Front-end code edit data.
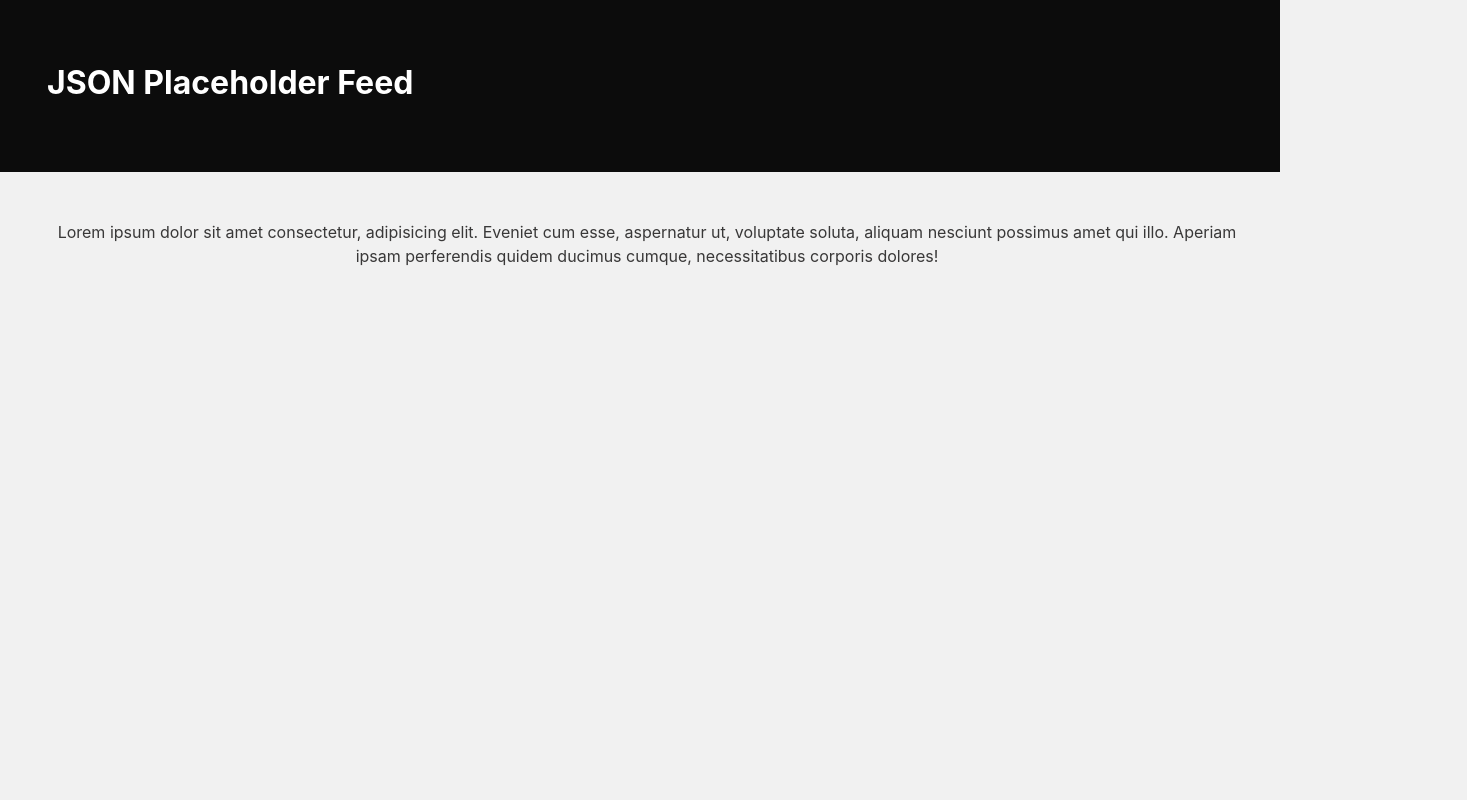
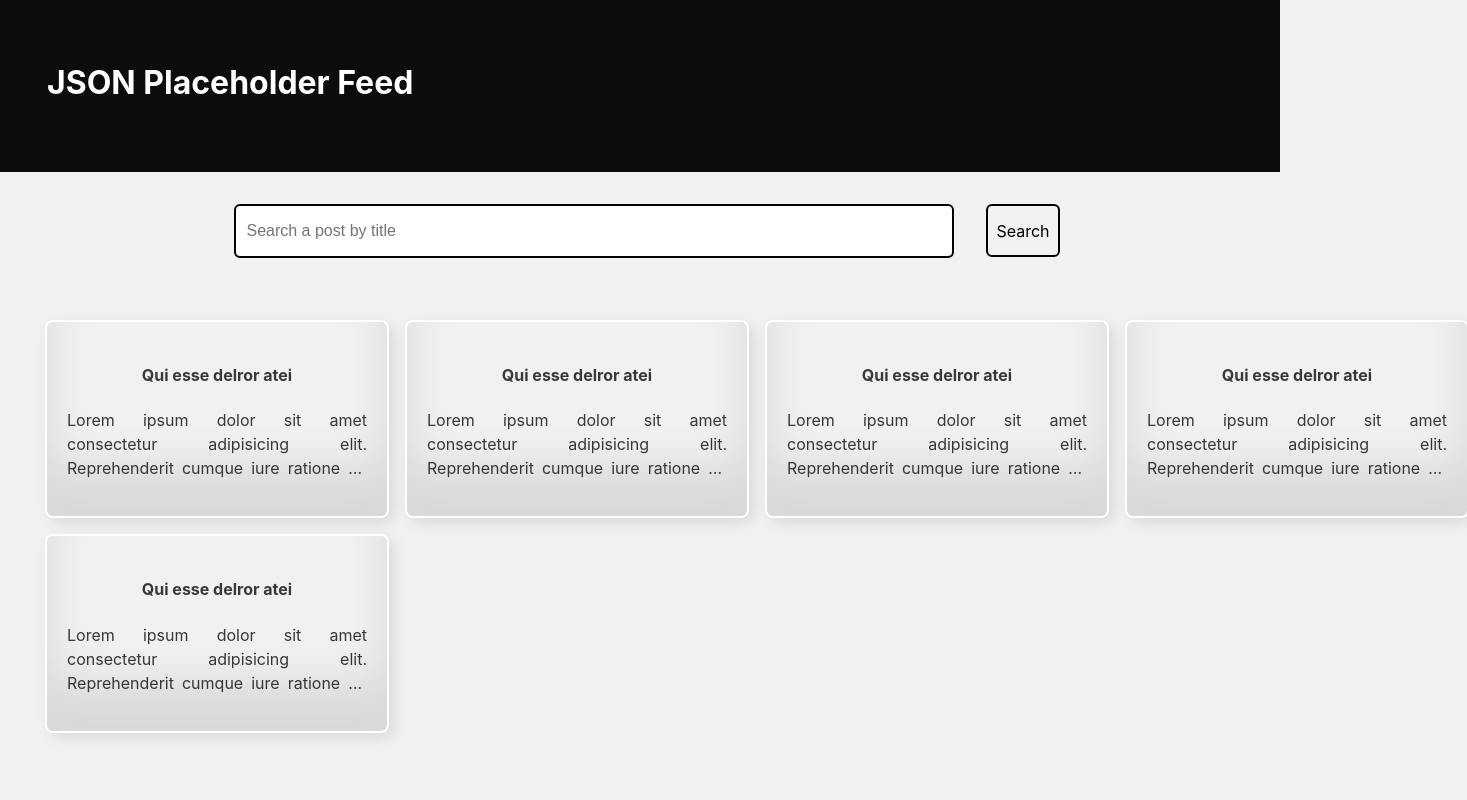
Before and after one commit to roy98/Json-Placeholder-Feed, a React (Vite) app: page / in a window 1280 px wide. Shown: the top 800 px of the page, 1467 px wide, since content can reach past the window. Built offline with nearby package versions, Linux system fonts and the light colour scheme.

Commit message:
feat(posts): add post-card component with the search input

```diff
--- a/src/components/generic/ErrorBoundary.css
+++ b/src/components/generic/ErrorBoundary.css
@@ -42,6 +42,7 @@
     border: 2px solid #000;
     color: #000;
     border-radius: 6px;
+    cursor: pointer;
     transition: all ease-in-out 0.2s;
 }
 
--- /dev/null
+++ b/src/components/posts/Posts.css
@@ -0,0 +1,54 @@
+.search-container {
+    display: flex;
+    justify-content: center;
+    align-items: center;
+    gap: 2rem;
+}
+
+.search-container input {
+    display: inline-block;
+    height: 54px;
+    padding: 0.9rem 10px;
+    border: 2px solid #000;
+    border-radius: 6px;
+    min-width: 60%;
+    font-size: 1rem;
+    line-height: 1rem;
+}
+
+.posts-grid {
+    margin-top: 4rem;
+    display: grid;
+    grid-template-rows: auto;
+    grid-template-columns: repeat(4, 1fr);
+    gap: 20px;
+}
+
+.post-card {
+    width: 300px;
+    max-width: 300px;
+    border-radius: 6px;
+    padding: 20px;
+    box-shadow:
+    inset 0 -3em 3em rgba(0, 0, 0, 0.1),
+    0 0 0 2px rgb(255, 255, 255),
+    0.3em 0.3em 1em rgba(15, 15, 15, 0.129);
+    transition: box-shadow ease-in-out 0.2s;
+}
+
+.post-card:hover {
+    cursor: pointer;
+    box-shadow:
+    inset 0 -3em 3em rgba(198, 196, 196, 0),
+    0 0 0 2px rgba(17, 117, 128, 0.467),
+    0.3em 0.3em 1em rgba(15, 15, 15, 0);
+}
+
+.post-card-body {
+    text-align: justify;
+    overflow: hidden;
+    text-overflow: ellipsis;
+    display: -webkit-box;
+    -webkit-line-clamp: 3;
+    -webkit-box-orient: vertical;
+}
--- /dev/null
+++ b/src/components/posts/Posts.tsx
@@ -0,0 +1,26 @@
+import React from 'react'
+import './Posts.css'
+
+const Posts: React.FC<{}> = () => {
+
+    return (
+        <React.Fragment>
+            <div>
+                <div className='search-container'>
+                    <input type="search" title='Search by title' placeholder='Search a post by title' />
+                    <a className='btn'>Search</a>
+                </div>
+                <div className='posts-grid'>
+                    {[1,1,1,1,1,].map((e) => (
+                        <div className='post-card'>
+                            <h4 className='post-card-title'>Qui esse delror atei</h4>
+                            <p className='post-card-body'>Lorem ipsum dolor sit amet consectetur adipisicing elit. Reprehenderit cumque iure ratione ad deleniti explicabo natus iste quos quas voluptatibus? Nihil repellendus atque corrupti maiores earum corporis quas eaque quia.</p>
+                        </div>
+                    ))}
+                </div>
+            </div>
+        </React.Fragment>
+    )
+}
+
+export default Posts;
--- a/src/index.css
+++ b/src/index.css
@@ -16,6 +16,7 @@
 
 body {
   margin: 0;
+  box-sizing: border-box;
 }
 
 h1 {
--- a/src/routes/Root.tsx
+++ b/src/routes/Root.tsx
@@ -1,15 +1,14 @@
 import React from 'react'
 import MainLayout from '../components/layout/mainLayout'
+import Posts from '../components/posts/Posts'
 
 function Root() {
 
   return (
     <>
-      <MainLayout>
-        <p>
-          Lorem ipsum dolor sit amet consectetur, adipisicing elit. Eveniet cum esse, aspernatur ut, voluptate soluta, aliquam nesciunt possimus amet qui illo. Aperiam ipsam perferendis quidem ducimus cumque, necessitatibus corporis dolores!
-        </p>
-      </MainLayout>
+        <MainLayout>
+            <Posts />
+        </MainLayout>
     </>
   )
 }
```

What you have to do.
The word "solid" appears in some lines above. Return every one of those lines.

Response area.
     border: 2px solid #000;
+    border: 2px solid #000;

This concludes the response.